a wide variety of plants and have nurtured them for meals, healing, and exchange. But diversity too often has been surrendered to monocultures of fields and spirits, predisposing much of modern agriculture to uniformity and, consequently, vulnerability. Today it is primarily at the individual level—such as growing and saving a strange old bean variety or a curious-looking gourd—that any lasting conservation actually takes place.
As scientists grapple with the erosion of genetic diversity of crops and their wild relatives, old-timey farmers and gardeners continue to save, propagate, and pass on folk varieties and heirloom seeds. Virginia Nazarea focuses on the role of these seedsavers in the perpetuation of diversity. She thoughtfully examines the framework of scientific conservation and argues for the merits of everyday conservation—one that is beyond programmatic design.
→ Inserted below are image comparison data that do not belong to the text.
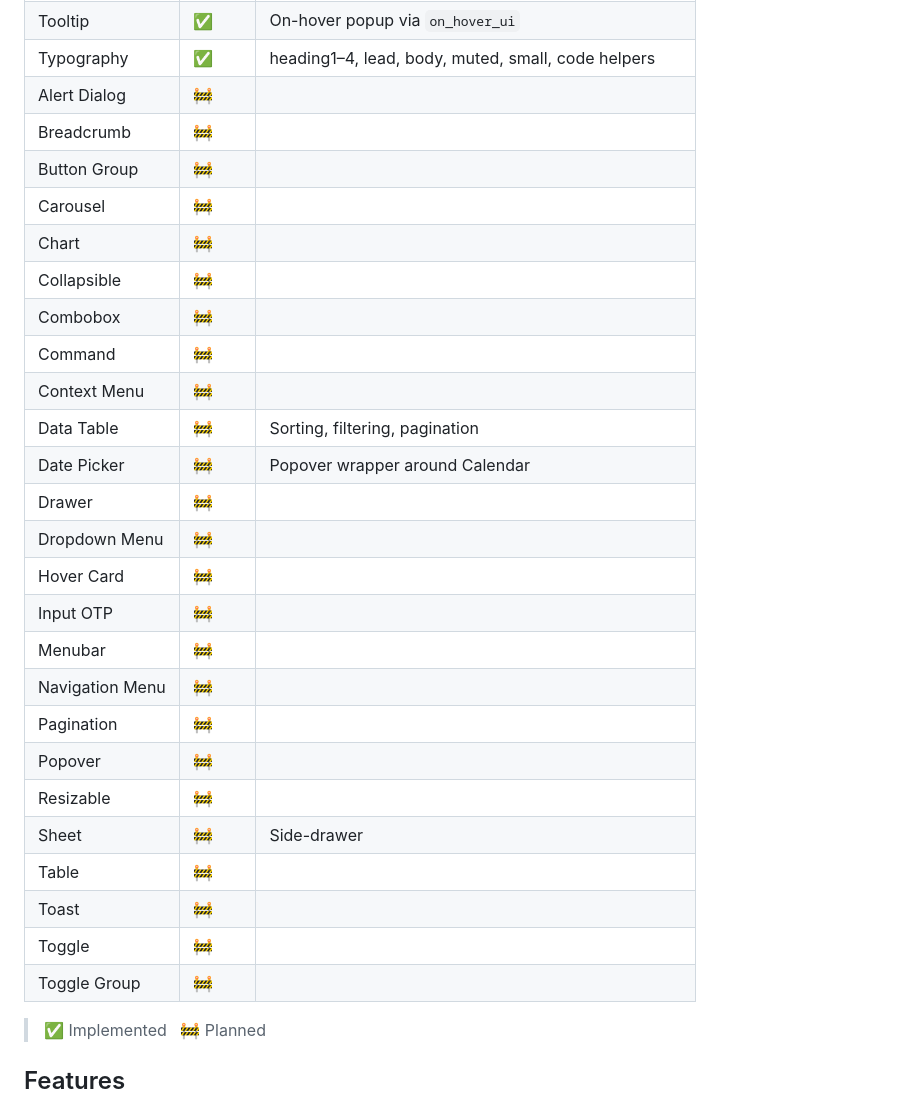
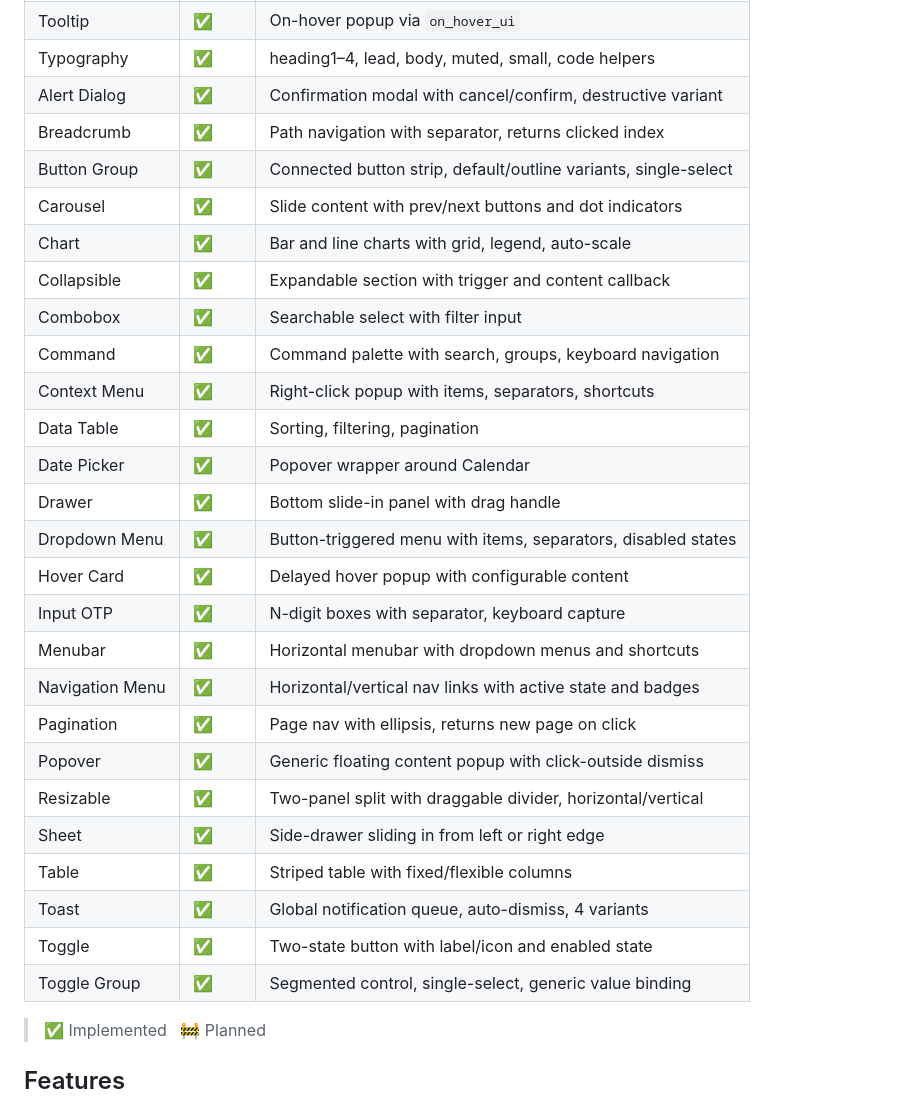
Before and after one commit to lalvesl/egui_shadcn, a Markdown page: README.md, the part around the change. GitHub-like rendering.

Commit message:
feat: implement extensive Shadcn component library with 27 new UI elements

```diff
--- a/README.md
+++ b/README.md
@@ -29,31 +29,31 @@ Rust [egui](https://github.com/emilk/egui) implementation of [Shadcn/ui](https:/
 | Textarea        | ✅     | Multiline, configurable rows                                       |
 | Tooltip         | ✅     | On-hover popup via `on_hover_ui`                                   |
 | Typography      | ✅     | heading1–4, lead, body, muted, small, code helpers                 |
-| Alert Dialog    | 🚧     |                                                                    |
-| Breadcrumb      | 🚧     |                                                                    |
-| Button Group    | 🚧     |                                                                    |
-| Carousel        | 🚧     |                                                                    |
-| Chart           | 🚧     |                                                                    |
-| Collapsible     | 🚧     |                                                                    |
-| Combobox        | 🚧     |                                                                    |
-| Command         | 🚧     |                                                                    |
-| Context Menu    | 🚧     |                                                                    |
-| Data Table      | 🚧     | Sorting, filtering, pagination                                     |
-| Date Picker     | 🚧     | Popover wrapper around Calendar                                    |
-| Drawer          | 🚧     |                                                                    |
-| Dropdown Menu   | 🚧     |                                                                    |
-| Hover Card      | 🚧     |                                                                    |
-| Input OTP       | 🚧     |                                                                    |
-| Menubar         | 🚧     |                                                                    |
-| Navigation Menu | 🚧     |                                                                    |
-| Pagination      | 🚧     |                                                                    |
-| Popover         | 🚧     |                                                                    |
-| Resizable       | 🚧     |                                                                    |
-| Sheet           | 🚧     | Side-drawer                                                        |
-| Table           | 🚧     |                                                                    |
-| Toast           | 🚧     |                                                                    |
-| Toggle          | 🚧     |                                                                    |
-| Toggle Group    | 🚧     |                                                                    |
+| Alert Dialog    | ✅     | Confirmation modal with cancel/confirm, destructive variant        |
+| Breadcrumb      | ✅     | Path navigation with separator, returns clicked index              |
+| Button Group    | ✅     | Connected button strip, default/outline variants, single-select    |
+| Carousel        | ✅     | Slide content with prev/next buttons and dot indicators            |
+| Chart           | ✅     | Bar and line charts with grid, legend, auto-scale                  |
+| Collapsible     | ✅     | Expandable section with trigger and content callback               |
+| Combobox        | ✅     | Searchable select with filter input                                |
+| Command         | ✅     | Command palette with search, groups, keyboard navigation           |
+| Context Menu    | ✅     | Right-click popup with items, separators, shortcuts                |
+| Data Table      | ✅     | Sorting, filtering, pagination                                     |
+| Date Picker     | ✅     | Popover wrapper around Calendar                                    |
+| Drawer          | ✅     | Bottom slide-in panel with drag handle                             |
+| Dropdown Menu   | ✅     | Button-triggered menu with items, separators, disabled states      |
+| Hover Card      | ✅     | Delayed hover popup with configurable content                      |
+| Input OTP       | ✅     | N-digit boxes with separator, keyboard capture                     |
+| Menubar         | ✅     | Horizontal menubar with dropdown menus and shortcuts               |
+| Navigation Menu | ✅     | Horizontal/vertical nav links with active state and badges         |
+| Pagination      | ✅     | Page nav with ellipsis, returns new page on click                  |
+| Popover         | ✅     | Generic floating content popup with click-outside dismiss          |
+| Resizable       | ✅     | Two-panel split with draggable divider, horizontal/vertical        |
+| Sheet           | ✅     | Side-drawer sliding in from left or right edge                     |
+| Table           | ✅     | Striped table with fixed/flexible columns                          |
+| Toast           | ✅     | Global notification queue, auto-dismiss, 4 variants                |
+| Toggle          | ✅     | Two-state button with label/icon and enabled state                 |
+| Toggle Group    | ✅     | Segmented control, single-select, generic value binding            |
 
 > ✅ Implemented &nbsp; 🚧 Planned
 
```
Whether considering small-scale rice and sweet potato farmers in the Philippines or participants in the Southern Seed Legacy and Introduced Germplasm from Vietnam in the American South, she explores roads not necessarily less traveled but certainly less recognized in the conservation of biodiversity.
Through characters and stories that offer a wealth of insights about human nature and society, Heirloom Seeds and Their Keepers helps readers more fully understand why biodiversity persists when there are so many pressures for it not to. The key, Nazarea explains, is in the sovereign spaces seedsavers inhabit and create, where memories counter a culture of forgetting and abandonment engendered by modernity. A book about theory as much as practice, it profiles these individuals, who march to their own beat in a world where diversity is increasingly devalued as the predictability of mass production becomes the norm.
Heirloom Seeds and Their Keepers offers a much-needed, scientifically researched perspective on the contribution of seedsaving that illustrates its critical significance to the preservation of both cultural knowledge and crop diversity around the world. It opens new conversations between anthropology and biology, and between researchers and practitioners, as it honors conservation as a way of life.